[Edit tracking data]

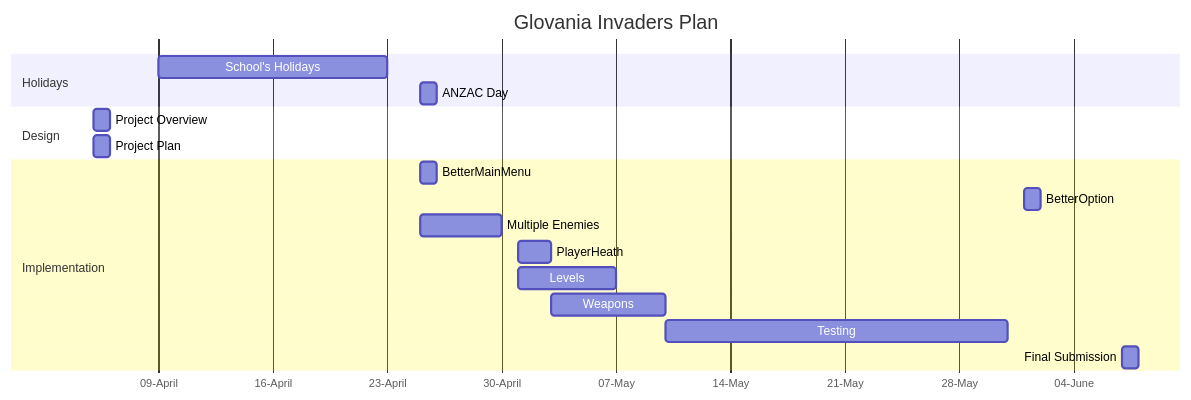
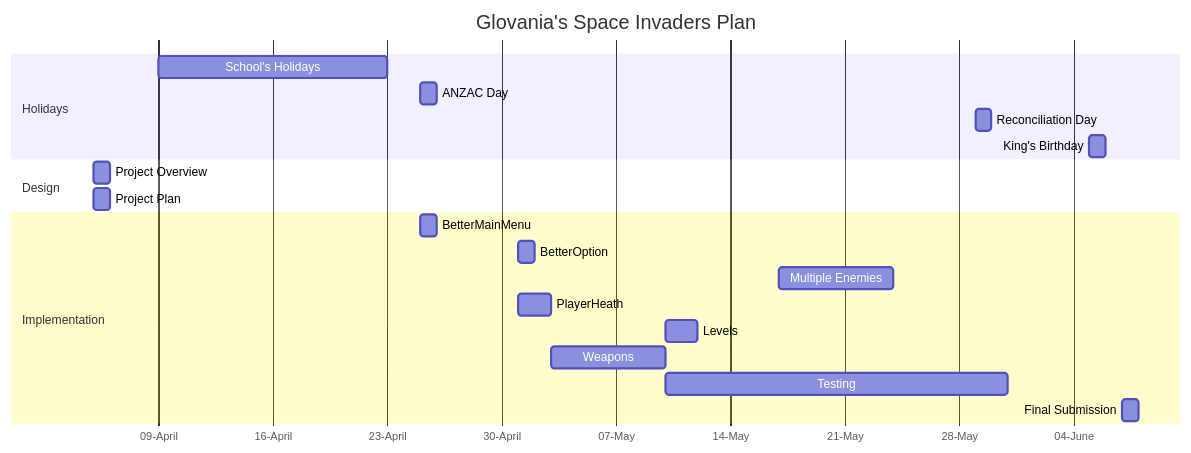
The diagram in Design.md (Glovania/Space-Invading), drawn with Mermaid before and after one commit.

Commit message:
Updated 'Design.md' FIle
- New Implementation targets.

````diff
--- a/Design.md
+++ b/Design.md
@@ -31,27 +31,29 @@
 ```mermaid
 gantt
-    title Glovania Invaders Plan
+    title Glovania's Space Invaders Plan
     dateFormat DD-MM-YYYY
     axisFormat %d-%B
     tickInterval 1week
 
     section Holidays
     School's Holidays: 09-04-2023, 23-04-2023
     ANZAC Day: 25-04-2023, 1d
+    Reconciliation Day: 29-05-2023, 1d
+    King's Birthday: 05-06-2023, 1d
 
     section Design
     Project Overview: 05-04-2023, 1d
     Project Plan: 05-04-2023, 1d
 
     section Implementation
     BetterMainMenu: 25-04-2023, 1d
-    BetterOption: 01-06-2023, 1d
-    Multiple Enemies: 25-04-2023, 30-04-2023
+    BetterOption: 01-05-2023, 1d
+    Multiple Enemies: 17-05-2023, 24-05-2023
     PlayerHeath: 01-05-2023, 03-05-2023
-    Levels: 01-05-2023, 07-05-2023
+    Levels: 10-05-2023, 12-05-2023
     Weapons: 03-05-2023, 10-05-2023
 
 
     Testing: 31-05-2023
     Final Submission: 07-06-2023, 1d
 ```
````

#### REQUIRED ACTION:
Among the entries, how many lines contain the string "Glovania"? Give the number without anything else.

#### SOLUTION TO THIS TASK:
3